• [TO DO]:
Every line with the string "class" in it belongs in your answer, so copy them all from the data.

• [PROVIDED RECORDS]:
* * *
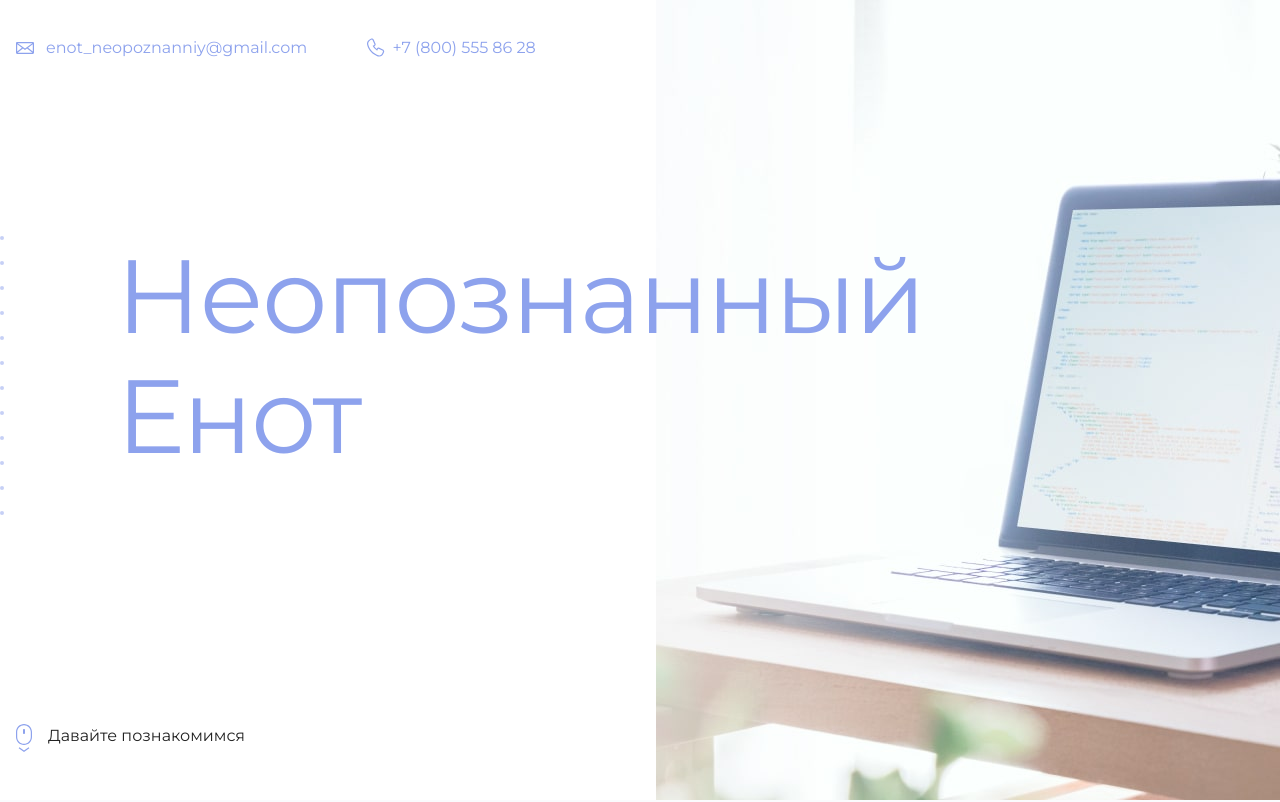
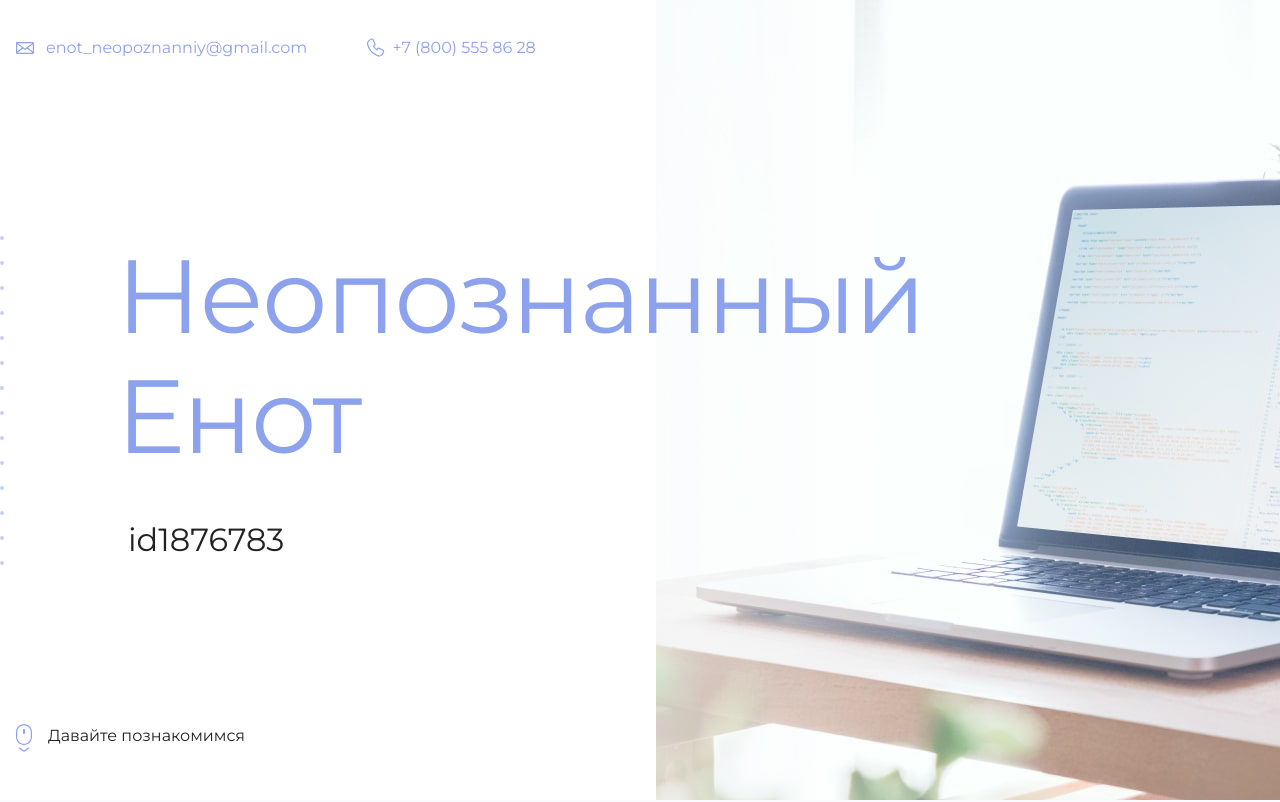
Before and after one commit to AnnaDolgova377/My-site, a plain HTML site: page index.html in a window 1280 px wide. Shown: the top 802 px of the page. Drawn offline with Linux system fonts and the light colour scheme.

Commit message:
добавляет id

```diff
--- a/index.html
+++ b/index.html
@@ -19,7 +19,7 @@
       <section class="hero-image">
         <div class="container">
           <h1 class="heading">Неопознанный Енот</h1>
-          <p><!-- Тут ваш id на сайте Академии --></p>
+          <p>id1876783</p>
         </div>
       </section>
 
```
* * *
• [RESPONSE AREA]:
       <section class="hero-image">
         <div class="container">
           <h1 class="heading">Неопознанный Енот</h1>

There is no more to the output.